Scan the data below. Pull out each line where "file" occurs.

Modification records:
=-=-=
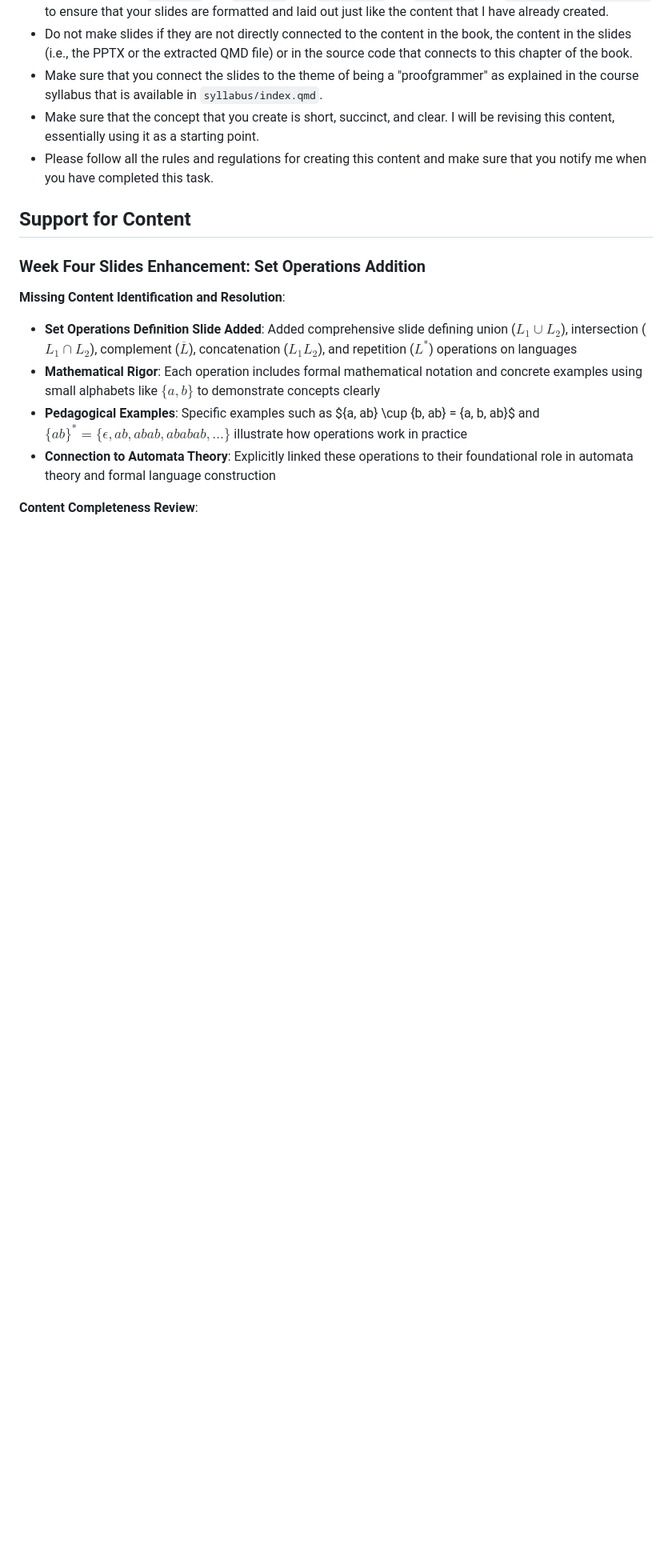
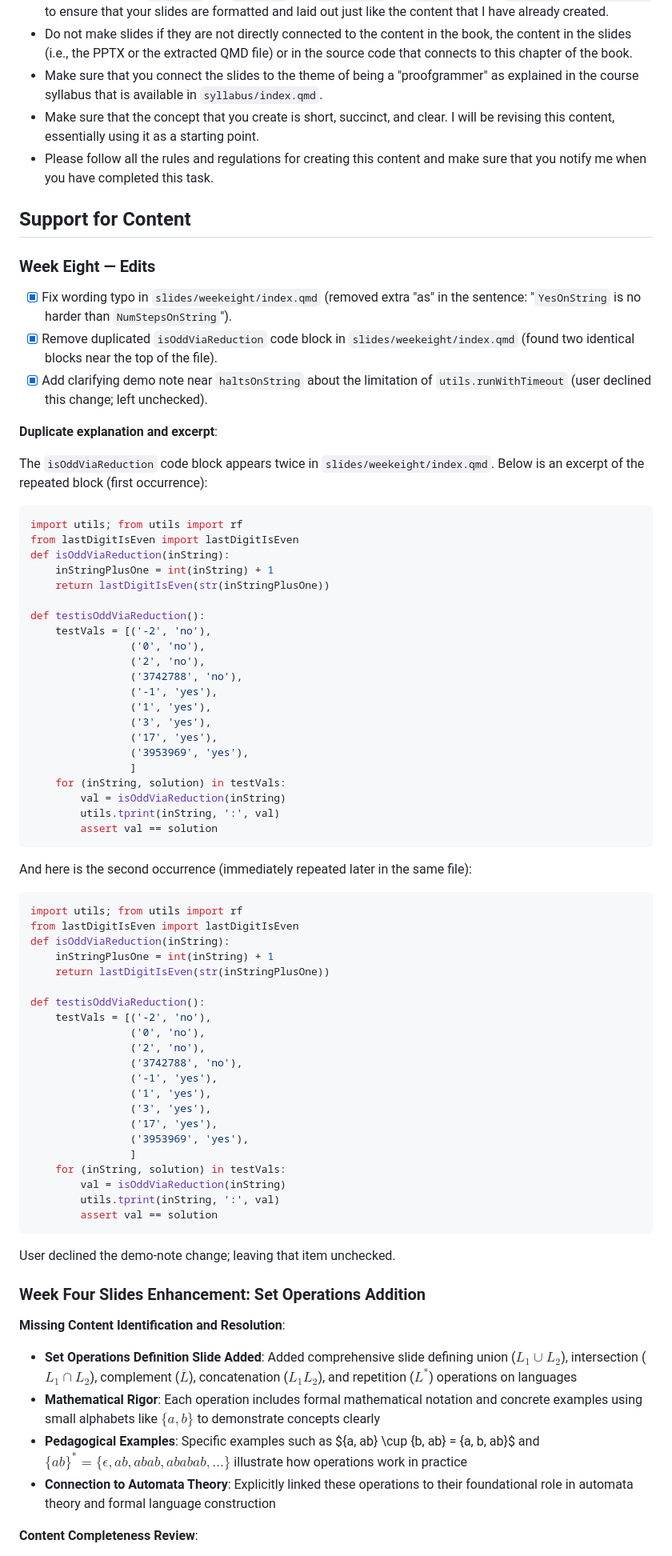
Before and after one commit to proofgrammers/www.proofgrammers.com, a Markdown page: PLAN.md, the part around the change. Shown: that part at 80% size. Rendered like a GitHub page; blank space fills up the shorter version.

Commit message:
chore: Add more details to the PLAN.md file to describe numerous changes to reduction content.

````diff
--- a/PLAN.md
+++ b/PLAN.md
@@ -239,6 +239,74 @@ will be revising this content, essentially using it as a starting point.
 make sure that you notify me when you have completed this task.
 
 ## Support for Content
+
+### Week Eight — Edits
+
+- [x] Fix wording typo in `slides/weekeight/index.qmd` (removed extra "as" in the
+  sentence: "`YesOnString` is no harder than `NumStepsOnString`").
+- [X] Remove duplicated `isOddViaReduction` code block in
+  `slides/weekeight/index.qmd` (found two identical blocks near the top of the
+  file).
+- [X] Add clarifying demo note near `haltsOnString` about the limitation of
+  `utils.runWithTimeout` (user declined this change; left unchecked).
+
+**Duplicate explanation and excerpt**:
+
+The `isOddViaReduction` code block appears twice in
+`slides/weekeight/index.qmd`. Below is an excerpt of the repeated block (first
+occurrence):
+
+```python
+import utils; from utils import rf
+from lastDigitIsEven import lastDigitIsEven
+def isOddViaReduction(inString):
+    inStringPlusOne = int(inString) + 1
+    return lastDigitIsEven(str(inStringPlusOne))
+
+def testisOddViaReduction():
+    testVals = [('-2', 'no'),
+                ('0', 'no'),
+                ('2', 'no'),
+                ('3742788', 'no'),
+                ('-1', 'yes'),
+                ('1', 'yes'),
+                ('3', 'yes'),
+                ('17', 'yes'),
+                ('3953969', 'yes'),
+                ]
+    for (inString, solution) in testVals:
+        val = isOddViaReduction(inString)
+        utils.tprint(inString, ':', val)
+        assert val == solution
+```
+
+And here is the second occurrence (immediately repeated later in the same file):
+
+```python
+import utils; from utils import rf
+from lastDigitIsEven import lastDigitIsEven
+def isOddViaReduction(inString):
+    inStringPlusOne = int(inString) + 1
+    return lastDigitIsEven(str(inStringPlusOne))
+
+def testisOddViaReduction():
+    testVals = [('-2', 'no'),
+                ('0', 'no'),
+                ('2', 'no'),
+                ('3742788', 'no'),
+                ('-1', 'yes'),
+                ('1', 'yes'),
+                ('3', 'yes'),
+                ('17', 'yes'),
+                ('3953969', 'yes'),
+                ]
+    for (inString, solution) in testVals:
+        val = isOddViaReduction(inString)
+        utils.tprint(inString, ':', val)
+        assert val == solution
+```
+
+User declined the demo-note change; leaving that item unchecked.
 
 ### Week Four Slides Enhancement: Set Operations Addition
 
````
=-=-=
SOLVED PROBLEM -
chore: Add more details to the PLAN.md file to describe numerous changes to reduction content.
+  file).
+And here is the second occurrence (immediately repeated later in the same file):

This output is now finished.